◆ Exercise requirements:
Please report how many lines of the data include the word "Embeddings", with the number as the entire reply.

◆ Source material:
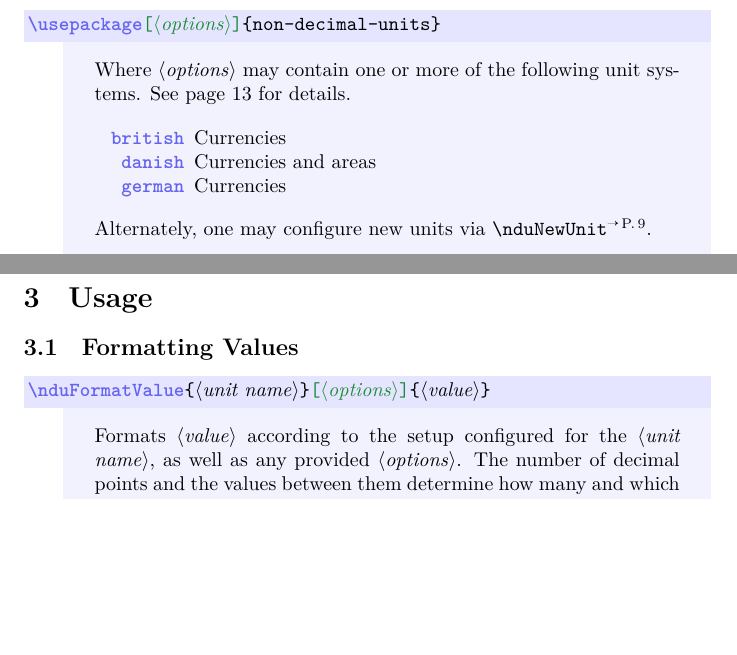
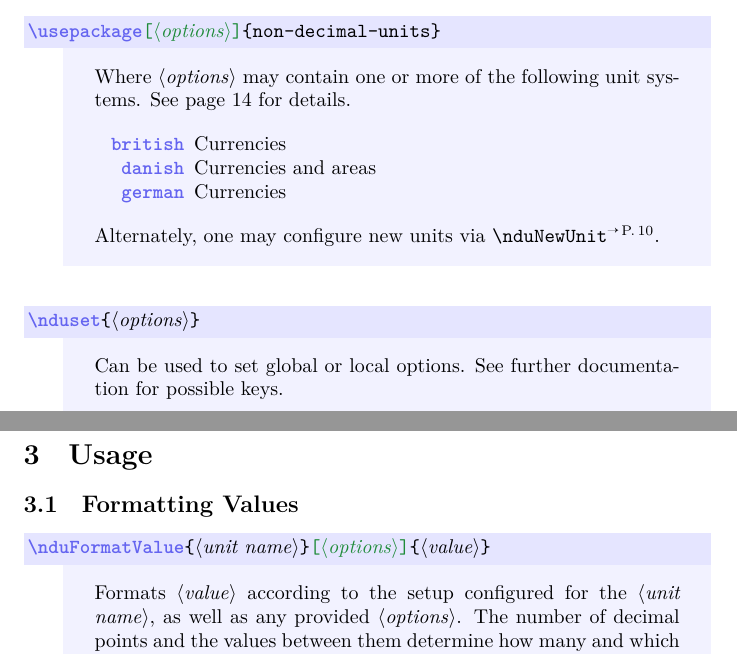
Before and after one commit to mikkelee/latex-units, a LaTeX document (docs/non-decimal-units.tex): two parts of pages 1 and 2 of 16 before the commit and two parts of pages 2 and 3 of 17 after it, joined at a grey line, cut so that both start at the same text, the shorter picture padded with empty space. The pictures show the PDF file docs/non-decimal-units.pdf that the author committed with the source.

Commit message:
Docs: \nduset command

```diff
--- a/docs/non-decimal-units.tex
+++ b/docs/non-decimal-units.tex
@@ -45,6 +46,14 @@ Where \meta{options} may contain one or more of the following unit systems. See
 \end{description}
 
 Alternately, one may configure new units via \refCom{nduNewUnit}.
+
+\end{docCommand}
+
+\begin{docCommand}
+	{nduset}
+	{\marg{options}}
+
+	Can be used to set global or local options. See further documentation for possible keys.
 
 \end{docCommand}
 
```
Also changed, not shown: docs/non-decimal-units.pdf, docs/non-decimal-units.tex (1 more changed lines).
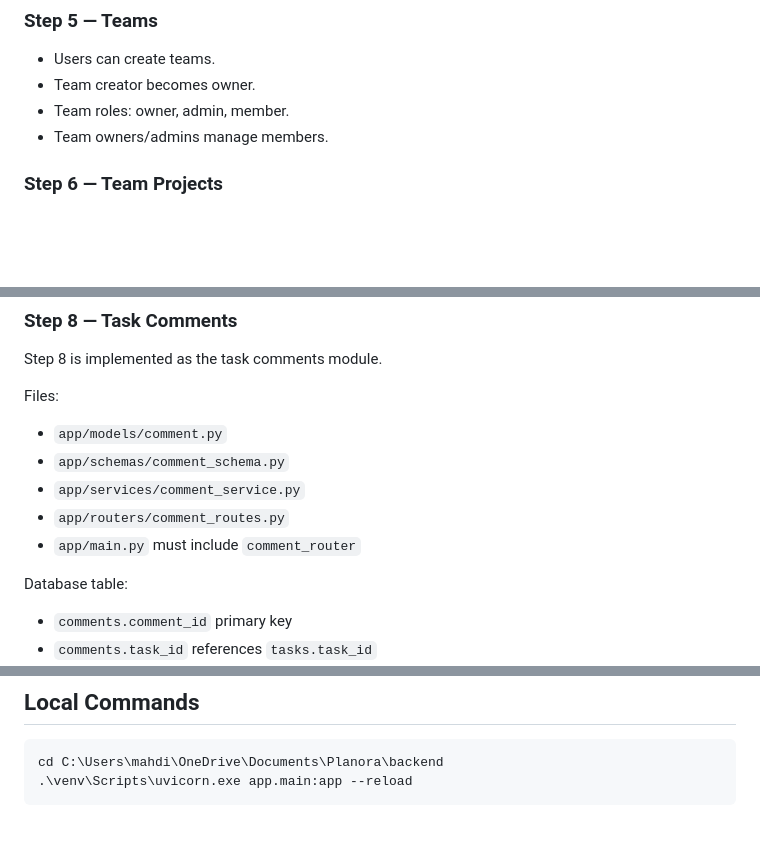
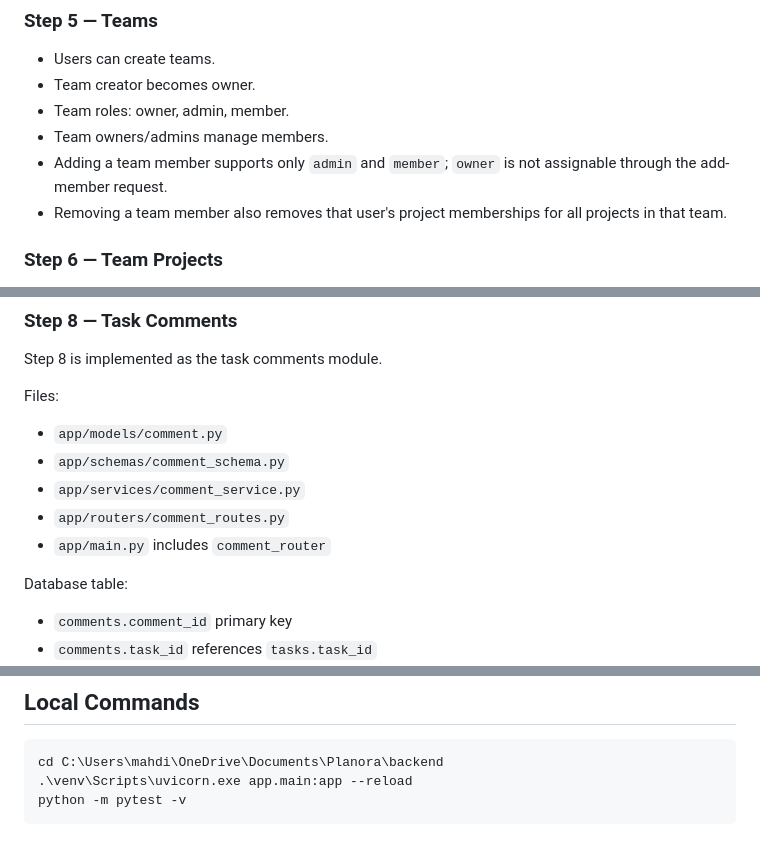
Before and after one commit to ibrahimoll/planora-backend, a Markdown page: docs/PLANORA_CONTEXT.md, 3 parts joined by grey strips. Rendered like a GitHub page; blank space fills up the shorter version.

````diff
--- a/docs/PLANORA_CONTEXT.md
+++ b/docs/PLANORA_CONTEXT.md
@@ -49,6 +77,8 @@ Planned modules will extend the system with user profile management, team/projec
 - Team creator becomes owner.
 - Team roles: owner, admin, member.
 - Team owners/admins manage members.
+- Adding a team member supports only `admin` and `member`; `owner` is not assignable through the add-member request.
+- Removing a team member also removes that user's project memberships for all projects in that team.
 
 ### Step 6 — Team Projects
 
@@ -73,7 +103,7 @@ Files:
 - `app/schemas/comment_schema.py`
 - `app/services/comment_service.py`
 - `app/routers/comment_routes.py`
-- `app/main.py` must include `comment_router`
+- `app/main.py` includes `comment_router`
 
 Database table:
 
@@ -520,4 +572,5 @@ Optional/polish tables that may be added later:
 ```powershell
 cd C:\Users\mahdi\OneDrive\Documents\Planora\backend
 .\venv\Scripts\uvicorn.exe app.main:app --reload
+python -m pytest -v
 ```
````
Also changed, not shown: other parts of docs/PLANORA_CONTEXT.md (+65 -15 lines).
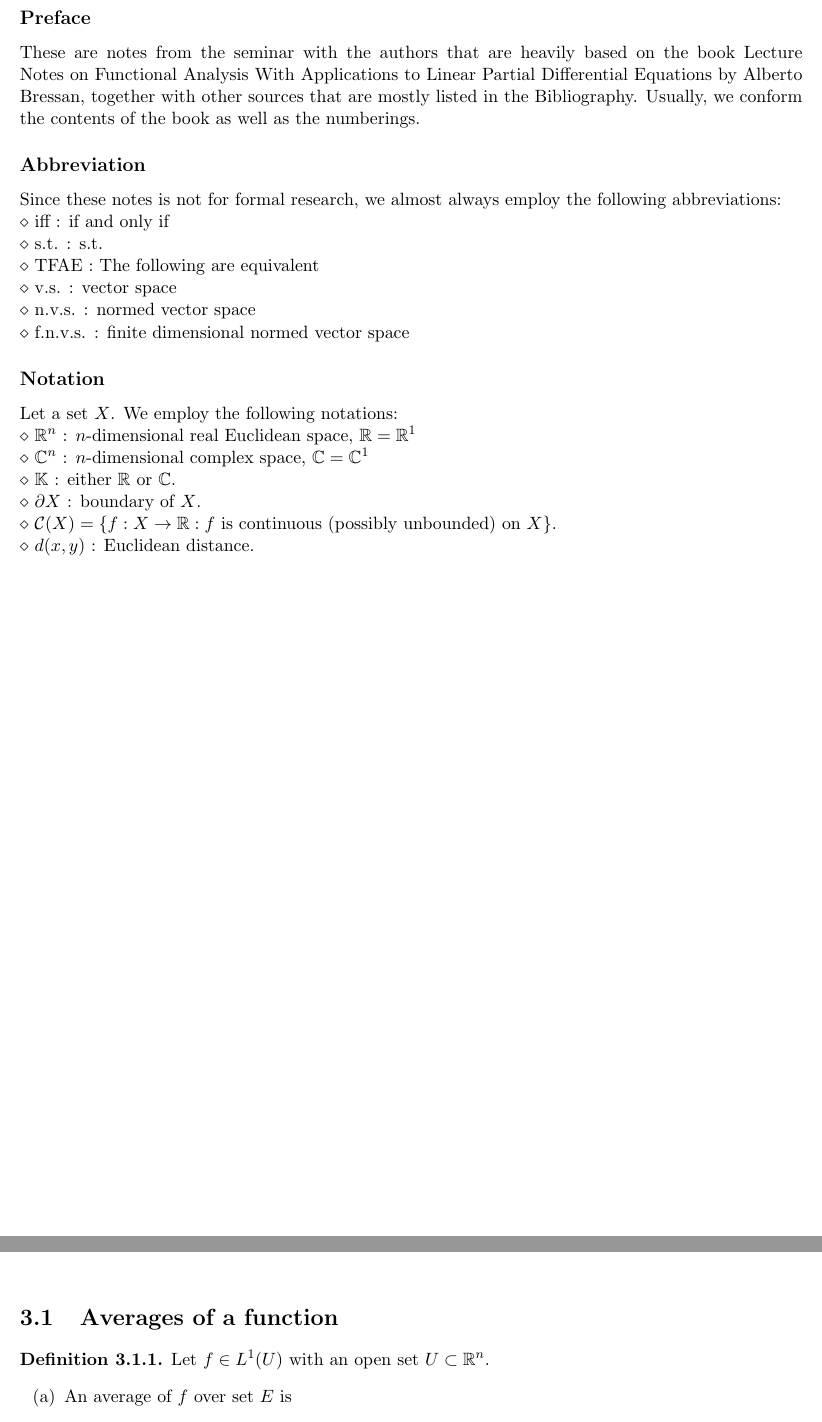
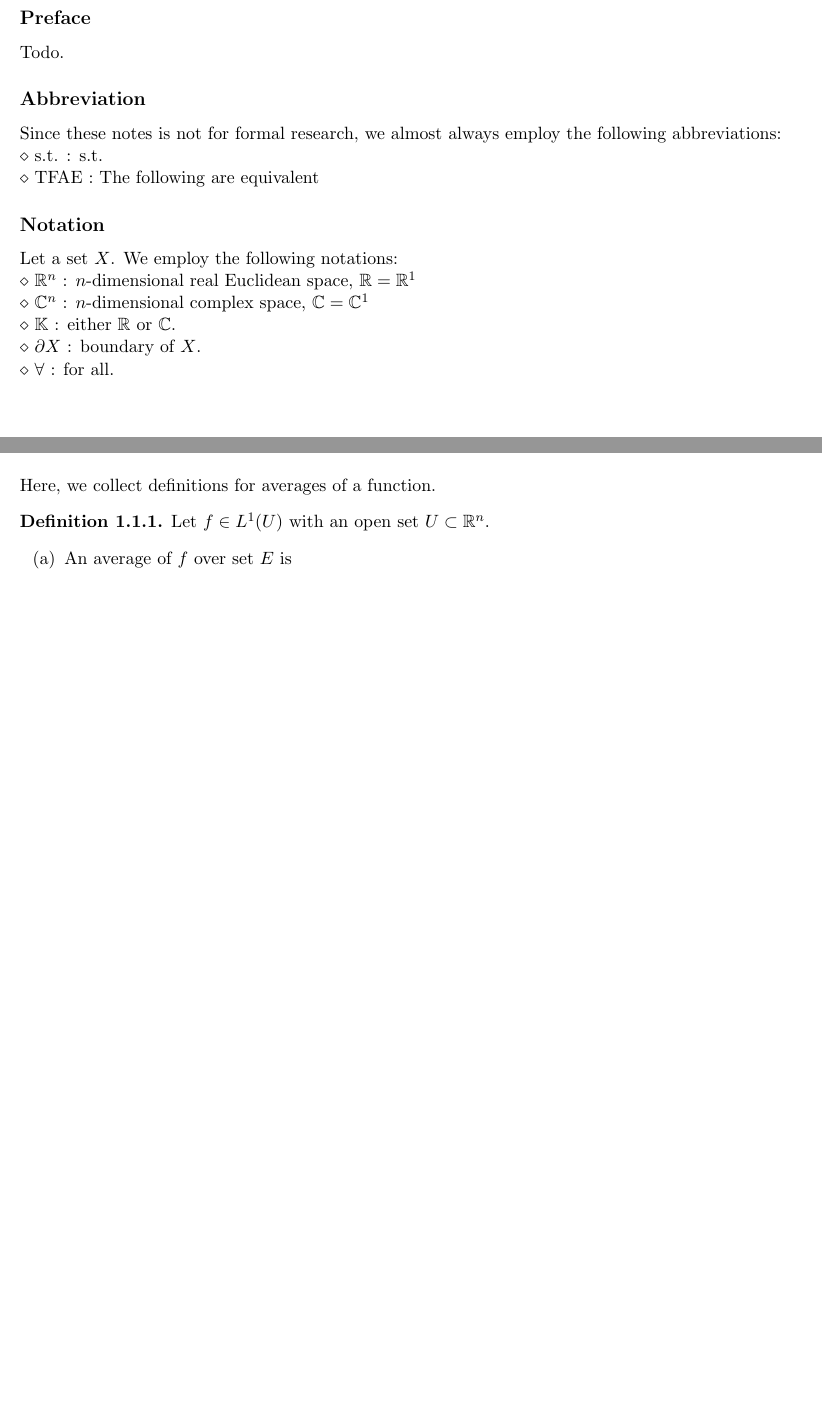
Before and after one commit to kyjung2357/Notes_on_Inequalities_and_Embeddings, a LaTeX document (Notes on Inequalities and Embeddings.tex): two parts of pages 3 and 6 of 10 before the commit and two parts of pages 3 and 4 of 8 after it, joined at a grey line, cut so that both start at the same text, the shorter picture padded with empty space. Compiled offline with pdfLaTeX.

Commit message:
20221103 - 1

```diff
--- a/Notes on Inequalities and Embeddings.tex
+++ b/Notes on Inequalities and Embeddings.tex
@@ -68,24 +70,17 @@
 
 \subsection*{Preface}
 
-These are notes from the seminar with the authors that are heavily based on the book Lecture Notes on Functional Analysis With Applications to Linear Partial Differential Equations by Alberto Bressan, together with other sources that are mostly listed in the Bibliography.
-Usually, we conform the contents of the book as well as the numberings.
+Todo.
+
 
 \subsection*{Abbreviation}
 
 Since these notes is not for formal research, we almost always employ the following abbreviations:
 
-\noindent $\diamond$ iff : if and only if
-
 \noindent $\diamond$ s.t. : s.t.
 
 \noindent $\diamond$ TFAE : The following are equivalent
 
-\noindent $\diamond$ v.s. : vector space
-
-\noindent $\diamond$ n.v.s. : normed vector space
-
-\noindent $\diamond$ f.n.v.s. : finite dimensional normed vector space
 
 \subsection*{Notation}
 
@@ -100,17 +95,21 @@ We employ the following notations:
 
 \noindent $\diamond$ $\partial X$ : boundary of $X$.
 
-\noindent $\diamond$ $\mathcal{C}(X) = \left\{ f:X \to \mathbb{R}  :  f~\text{is continuous (possibly unbounded) on }X \right\}$.
-
-\noindent $\diamond$ $d(x,y)$ : Euclidean distance.
-
-\newpage
-
-\chapter{Introduction}
-
+\noindent $\diamond$ $\forall$ : for all.
 
 \chapter{Definitions and notations}
 
 In this note, we always denote $x=(x_1, x_2, \ldots, x_n)$ to be a point in $\mathbb{R}^{n}$.
 
 \section{Definitions}
+
+
+Here, we collect definitions for averages of a function.
+
+\begin{definition}
+	Let $f \in L^1(U)$ with an open set $U \subset \mathbb{R}^{n}$.
+	\begin{enumerate}[label=(\alph*)]
+	\rm\item An average of $f$ over set $E$ is
+	\begin{equation*}
+		\dashint_{E} f d x:=\frac{1}{\operatorname{meas}(E)} \int_{E} f(x) d x.
+	\end{equation*}
@@ -135,12 +146,3 @@ In this note, we always denote $x=(x_1, x_2, \ldots, x_n)$ to be a point in $\ma
 
 \chapter{Basic properties}
 
-\section{Averages of a function}
-
-\begin{definition}
-	Let $f \in L^1(U)$ with an open set $U \subset \mathbb{R}^{n}$.
-	\begin{enumerate}[label=(\alph*)]
-	\rm\item An average of $f$ over set $E$ is
-	\begin{equation*}
-		\dashint_{E} f d x:=\frac{1}{\operatorname{meas}(E)} \int_{E} f(x) d x.
-	\end{equation*}
```
Also changed, not shown: Notes on Inequalities and Embeddings.pdf, Notes on Inequalities and Embeddings.tex (26 more changed lines), 6 other files.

◆ Task solution:
4